Fashion in Reynolds and Gainsborough: Part 91:55 PM
This is the last part! I hope you all have enjoyed your detailed foray into the works of two amazing painters. I've included my bibliography if you would like to do further reading on the topic.
How they were represented, whether as classical goddesses or modern fashionistas, was extremely important to the sitters for both Reynolds and Gainsborough. When both these painters were active the cult of celebrity was at its height. According to Mark Hallett, “Celebrity, among other things, is about the commodification of fame, about the dissemination of images representing the individual celebrity, and about the collective conversations and fantasies generated by these processes.” By the mid eighteenth century, a new freedom of the press and extremely lax libel laws allowed for the rumor mills to run wild, and writers and cartoonists to portray the celebrities of the day in any manner they chose. The public was fascinated with the scandals and glamour of the lives of celebrities. For women, celebrity came either from the top or the bottom of the social chain- aristocrats and actresses and courtesans. The common denominator in these women was their wealth. To have their portrait painted was an opportunity not only to be remembered but to represent themselves to the eager public who followed their every move. Thus how they were represented was extremely important.

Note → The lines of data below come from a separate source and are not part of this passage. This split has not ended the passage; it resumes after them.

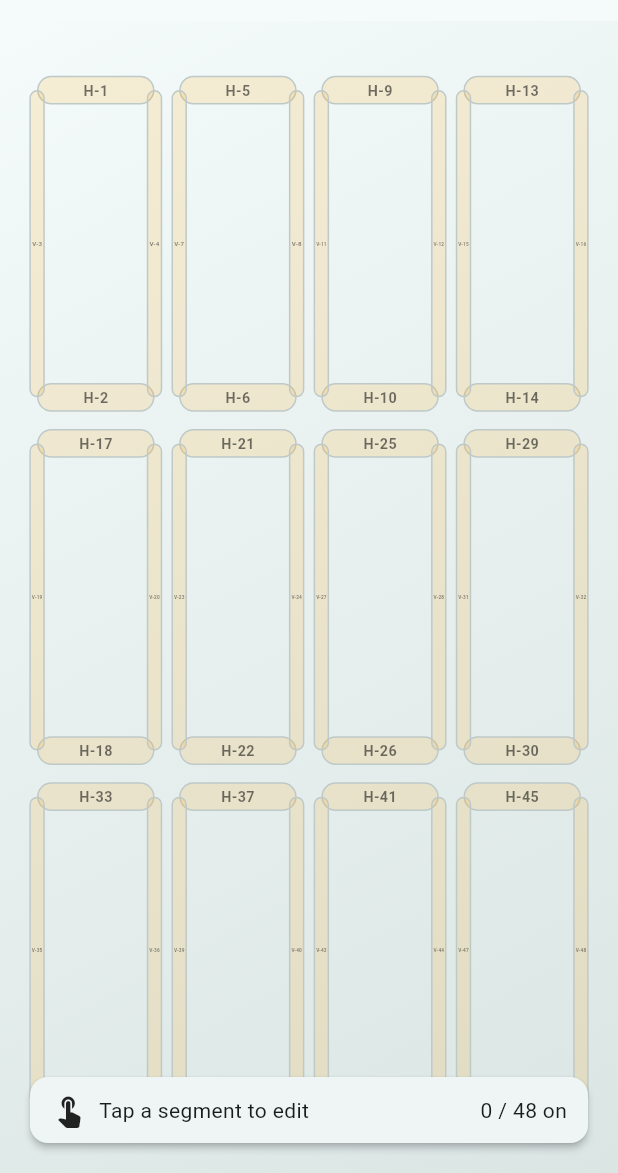
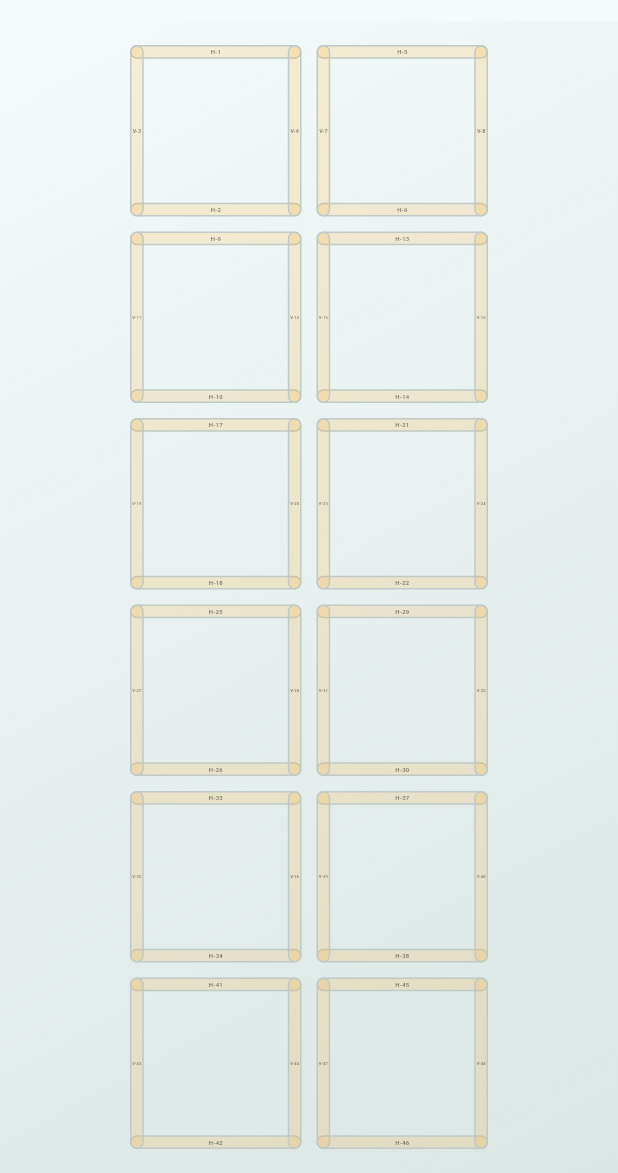
Before and after one commit to zFiora/giant_shelf_app, a Flutter app: the screen it shows after launch, after a tap on the "power settings new" icon, on a phone screen of 412 x 824 dp, the part 63-1236 px from its top. Run offline on Flutter 3.47's test engine with Material 3 defaults, Android fonts, the phone set to English and light mode, and no system bars; our stand-ins replace flutter_colorpicker.

Commit message:
first build

```diff
--- a/lib/pages/shelfLightPage.dart
+++ b/lib/pages/shelfLightPage.dart
@@ -3,6 +3,7 @@ import 'package:giant_shelf_app/models/ledBar.dart';
 import 'package:giant_shelf_app/widgets/barEditor.dart';
 import 'package:giant_shelf_app/widgets/barWidget.dart';
 import 'package:giant_shelf_app/widgets/legendCard.dart';
+
 
 class ShelfLightsPage extends StatefulWidget {
   const ShelfLightsPage({super.key});
@@ -12,62 +13,31 @@ class ShelfLightsPage extends StatefulWidget {
 }
 
 class _ShelfLightsPageState extends State<ShelfLightsPage> {
-  // Grid config (approx DIY Machines layout)
-  static const int cols = 4; // 4 columns of boxes
-  static const int rows = 3; // 3 rows of boxes
+  // Target grid: 2 columns x 6 rows (12 perfect squares).
+  static const int cols = 2;
+  static const int rows = 6;
 
-  // Visual sizing (relative to canvas)
-  static const double gap = 0.04;          // gap between boxes
-  static const double barThickness = 0.025; // thickness of LED bars
-  static const double outerMargin = 0.06;   // outer border
+  // Visual tuning (in pixels, not percentages)
+  static const double gapPx = 10.0;        // gap between squares
+  static const double edgePaddingPx = 16.0; // safe padding inside screen edges
+  static const double barThicknessRatio = 0.08; // thickness relative to square size
 
-  late final List<LedBar> bars = _buildBars();
+  // We keep one LedBar instance per segment for state (color/on/brightness).
+  // We'll generate them deterministically the first time and reuse.
+  late final List<LedBar> _allBars = _createAllBarsForLogicalGrid();
 
-  List<LedBar> _buildBars() {
-    final List<LedBar> list = [];
+  // This creates "logical" bars with IDs only (positions are computed each frame to enforce perfect squares)
+  List<LedBar> _createAllBarsForLogicalGrid() {
+    final list = <LedBar>[];
     int idCounter = 1;
-
-    final double usableW = 1 - 2 * outerMargin;
-    final double usableH = 1 - 2 * outerMargin;
-
-    final double cellW = (usableW - (cols - 1) * gap) / cols;
-    final double cellH = (usableH - (rows - 1) * gap) / rows;
-
     for (int r = 0; r < rows; r++) {
       for (int c = 0; c < cols; c++) {
-        final double left = outerMargin + c * (cellW + gap);
-        final double top  = outerMargin + r * (cellH + gap);
-
-        // Top
-        list.add(LedBar(
-          id: 'H-${idCounter++}',
-          orientation: Axis.horizontal,
-          rect: Rect.fromLTWH(left, top - barThickness / 2, cellW, barThickness),
-        ));
-
-        // Bottom
-        list.add(LedBar(
-          id: 'H-${idCounter++}',
-          orientation: Axis.horizontal,
-          rect: Rect.fromLTWH(left, top + cellH - barThickness / 2, cellW, barThickness),
-        ));
-
-        // Left
-        list.add(LedBar(
-          id: 'V-${idCounter++}',
-          orientation: Axis.vertical,
-          rect: Rect.fromLTWH(left - barThickness / 2, top, barThickness, cellH),
-        ));
-
-        // Right
-        list.add(LedBar(
-          id: 'V-${idCounter++}',
-          orientation: Axis.vertical,
-          rect: Rect.fromLTWH(left + cellW - barThickness / 2, top, barThickness, cellH),
-        ));
+        list.add(LedBar(id: 'H-${idCounter++}', rect: Rect.zero, orientation: Axis.horizontal)); // top
+        list.add(LedBar(id: 'H-${idCounter++}', rect: Rect.zero, orientation: Axis.horizontal)); // bottom
+        list.add(LedBar(id: 'V-${idCounter++}', rect: Rect.zero, orientation: Axis.vertical));   // left
+        list.add(LedBar(id: 'V-${idCounter++}', rect: Rect.zero, orientation: Axis.vertical));   // right
       }
     }
-
     return list;
   }
 
@@ -96,19 +66,23 @@ class _ShelfLightsPageState extends State<ShelfLightsPage> {
         actions: [
           IconButton(
             tooltip: 'All Off',
-            onPressed: () => setState(() {
-              for (final b in bars) b.on = false;
-            }),
+            onPressed: () {
+              setState(() {
+                for (final b in _allBars) b.on = false;
+              });
+            },
             icon: const Icon(Icons.power_settings_new),
           ),
           IconButton(
             tooltip: 'All On',
-            onPressed: () => setState(() {
-              for (final b in bars) {
-                b.on = true;
-                b.brightness = 1.0;
-              }
-            }),
+            onPressed: () {
+              setState(() {
+                for (final b in _allBars) {
+                  b.on = true;
+                  b.brightness = 1.0;
+                }
+              });
+            },
             icon: const Icon(Icons.light_mode),
           ),
         ],
@@ -117,6 +91,87 @@ class _ShelfLightsPageState extends State<ShelfLightsPage> {
         builder: (context, constraints) {
           final W = constraints.maxWidth;
           final H = constraints.maxHeight;
+
+          // Usable area after edge padding
+          final usableW = (W - 2 * edgePaddingPx).clamp(0, double.infinity);
+          final usableH = (H - 2 * edgePaddingPx).clamp(0, double.infinity);
+
+          // Compute the largest possible square size that fits a cols×rows grid with fixed gaps.
+          final sX = (usableW - (cols - 1) * gapPx) / cols;
+          final sY = (usableH - (rows - 1) * gapPx) / rows;
+          final s = sX < sY ? sX : sY; // perfect square side length
+
+          // Actual grid size that will be rendered
+          final gridW = cols * s + (cols - 1) * gapPx;
+          final gridH = rows * s + (rows - 1) * gapPx;
+
+          // Center the grid within the screen
+          final offsetX = (W - gridW) / 2;
+          final offsetY = (H - gridH) / 2;
+
+          // Bar thickness relative to square size
+          final barT = (s * barThicknessRatio).clamp(2.0, 24.0);
+
+          // Build pixel Positioned widgets for all bars, mapped to our existing LedBar states.
+          final children = <Widget>[];
+
+          int barIndex = 0;
+          for (int r = 0; r < rows; r++) {
+            for (int c = 0; c < cols; c++) {
+              final cellLeft = offsetX + c * (s + gapPx);
+              final cellTop  = offsetY + r * (s + gapPx);
+
+              // Top bar
+              final topBar = _allBars[barIndex++];
+              children.add(Positioned(
+                left: cellLeft,
+                top: cellTop,
+                width: s,
+                height: barT,
+                child: BarWidget(bar: topBar, onTap: () => _editBar(topBar)),
+              ));
+
+              // Bottom bar
+              final bottomBar = _allBars[barIndex++];
+              children.add(Positioned(
+                left: cellLeft,
+                top: cellTop + s - barT,
+                width: s,
+                height: barT,
+                child: BarWidget(bar: bottomBar, onTap: () => _editBar(bottomBar)),
+              ));
+
+              // Left bar
+              final leftBar = _allBars[barIndex++];
+              children.add(Positioned(
+                left: cellLeft,
+                top: cellTop,
+                width: barT,
+                height: s,
+                child: BarWidget(bar: leftBar, onTap: () => _editBar(leftBar)),
+              ));
+
+              // Right bar
+              final rightBar = _allBars[barIndex++];
+              children.add(Positioned(
+                left: cellLeft + s - barT,
+                top: cellTop,
+                width: barT,
+                height: s,
+                child: BarWidget(bar: rightBar, onTap: () => _editBar(rightBar)),
+              ));
+            }
+          }
+
+          // Legend/status
+          // children.add(
+          //   Positioned(
+          //     left: 16,
+          //     right: 16,
+          //     bottom: 16,
+          //     child: LegendCard(bars: _allBars),
+          //   ),
+          // );
 
           return Stack(
             children: [
@@ -134,30 +189,7 @@ class _ShelfLightsPageState extends State<ShelfLightsPage> {
                   ),
                 ),
               ),
-              ...bars.map((bar) {
-                final rectPx = Rect.fromLTWH(
-                  bar.rect.left * W,
-                  bar.rect.top * H,
-                  bar.rect.width * W,
-                  bar.rect.height * H,
-                );
-                return Positioned(
-                  left: rectPx.left,
-                  top: rectPx.top,
-                  width: rectPx.width,
-                  height: rectPx.height,
-                  child: BarWidget(
-                    bar: bar,
-                    onTap: () => _editBar(bar),
-                  ),
-                );
-              }),
-              Positioned(
-                left: 16,
-                right: 16,
-                bottom: 16,
-                child: LegendCard(bars: bars),
-              ),
+              ...children,
             ],
           );
         },
```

Those who sat for Reynolds, portrayed in classical drapery, aligned themselves with the lofty ideals of ancient civilizations. They expressed intelligence, timelessness, an association with the greatest artists, architects, and philosophers the world has ever known. Contemporary society held up Ancient Greece and Rome as the pinnacle of western civilization, a height of perfection that has yet to be reached again. By wearing the clothing of these worlds, Reynolds’ sitters became associated with the perfection of these ancient societies and subsequently hoped the public would make the same connections. There is also a sort of power associated with ancient women, for example the powerful goddesses or rulers such as Cleopatra and Olympias, mother to Alexander the Great. In aligning themselves with a culture which worshipped female deities and allowed powerful female rulers, Reynolds’ sitters were asserting their own power, something strongly lacking in the life of the eighteenth century woman.
Gainsborough’s sitters, on the other hand, were mostly portrayed in the eighteenth century equivalent of couture. In wearing the latest fashions, these women were giving a different representation of themselves to the public. Rather than being associated with the intelligence and gravity of ancient civilizations, these women associated themselves with the height of eighteenth century society. Those who were the most in style and set the trends were also the wealthiest, and they wished to show off both their wealth and fashion know-how. By showing off their good fashion sense Gainsborough’s sitters aligned themselves with the world of wit and pleasure. If they were fashionable enough to set trends, and wealthy enough to afford the latest styles, then these women were also witty conversationalists, excelled at artistic endeavors such as music or dancing, and had a healthy interest in politics and the latest literature. Thus by showing off their best style, Gainsborough’s sitters showed off their accomplishments in society on the whole. This in turn also gave Gainsborough’s sitters a kind of power, one that was slightly more tangible than that gained by Reynolds’ sitters. While Reynolds’ sitters merely associated with the great women of antiquity, Gainsborough’s sitters were the great women of contemporary society. Although women were still second class citizens, by dominating society these women were able to gain some form of personal autonomy.
1. Ribeiro, Aileen. The Art of Dress: Fashion in England and France 1750-1820. 2nd ed. New Haven, CT: Yale University Press, 1995. Print.
2. Rosenthal, Michael. The Art of Thomas Gainsborough: 'A little business for the Eye'. New Haven, CT: Yale University Press, 1999. Print.
3. Joshua Reynolds: The Creation of Celebrity. Ed. Martin Postle. London: Tate Publishing, 2005. Print.
4. "Queen Charlotte." The Royal Collection. The Royal Collection, n.d. Web. 4 Dec 2010.
5. Bradfield, Nancy. Costume in Detail: 1730-1930. 1st ed. Hollywood, CA: Costume & Fashion Press, 1958. Print.
6. Anawalt, Patricia Rieff. The Worldwide History of Dress. New York, NY: Thames & Hudson Inc., 2007. Print.